# [WHAT TO PRODUCE]
Going through the lines below, tally those that include "security", and give only the number.

[INPUT RECORDS Boundary: Start]

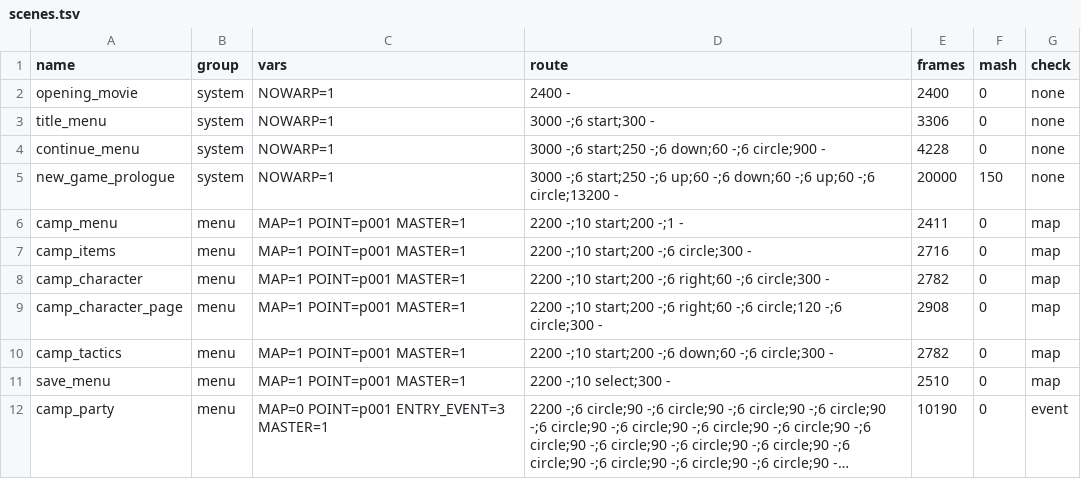
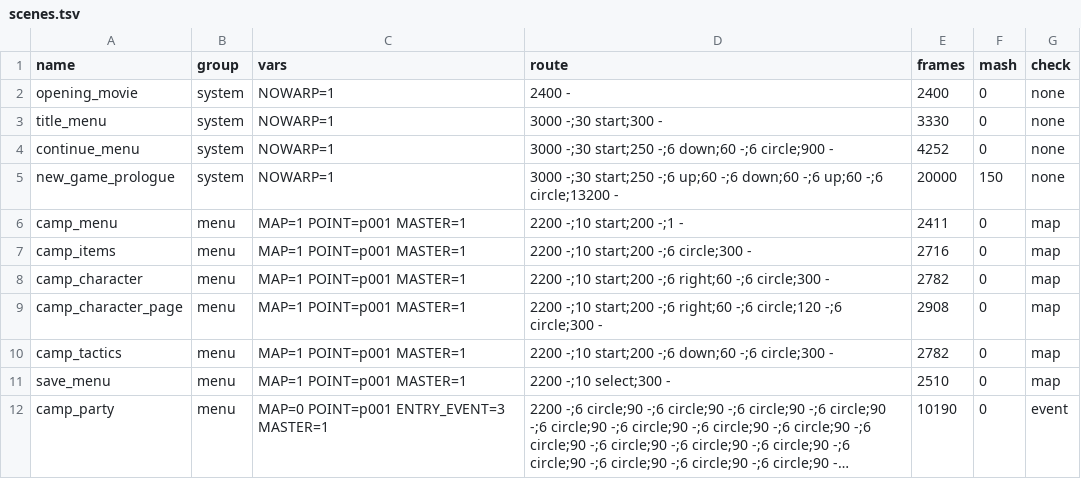
Before and after one commit to minhnhattonthat/bastard-utsuronaru-kamigami-no-utsuwa-en, a TSV file: tools/debug/scenes.tsv, drawn as a sheet; only a part is shown; long unchanged cells end in ….

```diff
--- a/tools/debug/scenes.tsv
+++ b/tools/debug/scenes.tsv
@@ -2,5 +2,5 @@ name	group	vars	route	frames	mash	check
 opening_movie	system	NOWARP=1	2400 -	2400	0	none
-title_menu	system	NOWARP=1	3000 -;6 start;300 -	3306	0	none
-continue_menu	system	NOWARP=1	3000 -;6 start;250 -;6 down;60 -;6 circle;900 -	4228	0	none
-new_game_prologue	system	NOWARP=1	3000 -;6 start;250 -;6 up;60 -;6 down;60 -;6 up;60 -;6 circle;13200 -	20000	150	none
+title_menu	system	NOWARP=1	3000 -;30 start;300 -	3330	0	none
+continue_menu	system	NOWARP=1	3000 -;30 start;250 -;6 down;60 -;6 circle;900 -	4252	0	none
+new_game_prologue	system	NOWARP=1	3000 -;30 start;250 -;6 up;60 -;6 down;60 -;6 up;60 -;6 circle;13200 -	20000	150	none
 camp_menu	menu	MAP=1 POINT=p001 MASTER=1	2200 -;10 start;200 -;1 -	2411	0	map
```
Also changed, not shown: 7 other files.
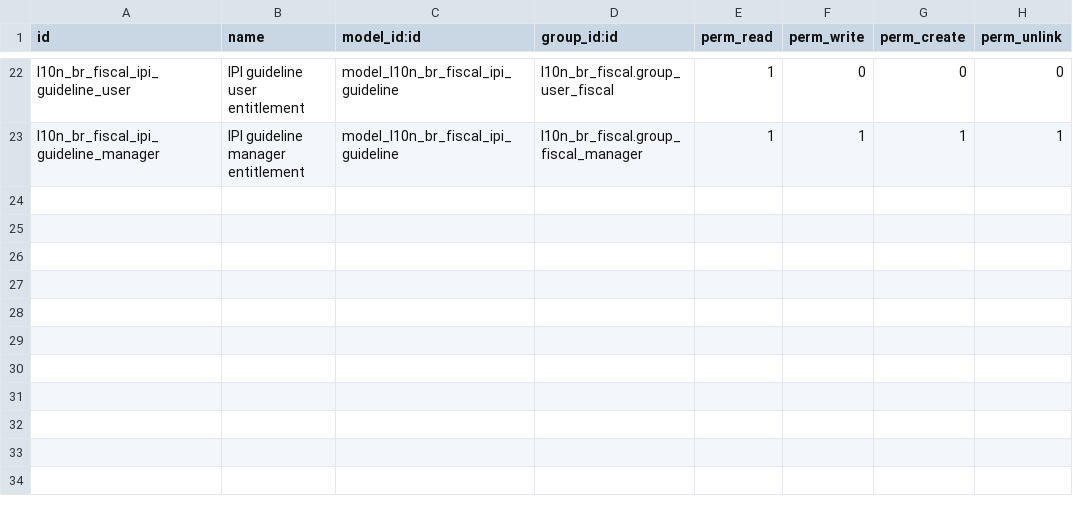
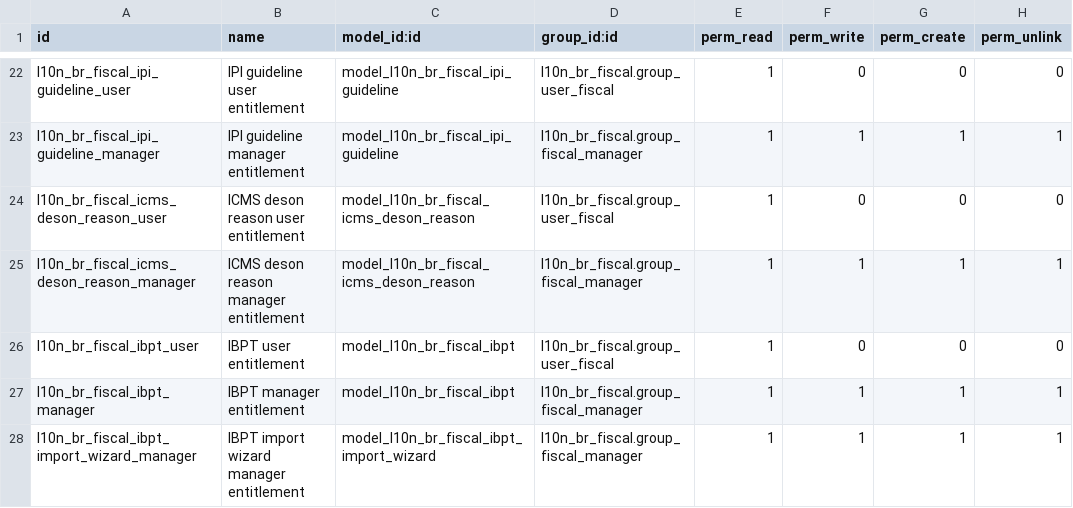
Before and after one commit to vinicri/odoo, a CSV file: hiperpan/addons/l10n_br_fiscal/security/ir.model.access.csv, drawn as a sheet; only a part is shown, gaps mark what is left out.

Commit message:
ibpt taxes, icms deson, nfe totals

```diff
--- a/hiperpan/addons/l10n_br_fiscal/security/ir.model.access.csv
+++ b/hiperpan/addons/l10n_br_fiscal/security/ir.model.access.csv
@@ -23 +23,6 @@
 "l10n_br_fiscal_ipi_guideline_manager","IPI guideline manager entitlement","model_l10n_br_fiscal_ipi_guideline","l10n_br_fiscal.group_fiscal_manager",1,1,1,1
+"l10n_br_fiscal_icms_deson_reason_user","ICMS deson reason user entitlement","model_l10n_br_fiscal_icms_deson_reason","l10n_br_fiscal.group_user_fiscal",1,0,0,0
+"l10n_br_fiscal_icms_deson_reason_manager","ICMS deson reason manager entitlement","model_l10n_br_fiscal_icms_deson_reason","l10n_br_fiscal.group_fiscal_manager",1,1,1,1
+"l10n_br_fiscal_ibpt_user","IBPT user entitlement","model_l10n_br_fiscal_ibpt","l10n_br_fiscal.group_user_fiscal",1,0,0,0
+"l10n_br_fiscal_ibpt_manager","IBPT manager entitlement","model_l10n_br_fiscal_ibpt","l10n_br_fiscal.group_fiscal_manager",1,1,1,1
+"l10n_br_fiscal_ibpt_import_wizard_manager","IBPT import wizard manager entitlement","model_l10n_br_fiscal_ibpt_import_wizard","l10n_br_fiscal.group_fiscal_manager",1,1,1,1
```
Also changed, not shown: 23 other files.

[INPUT RECORDS Boundary: End]

# [EXERCISE ANSWER]
3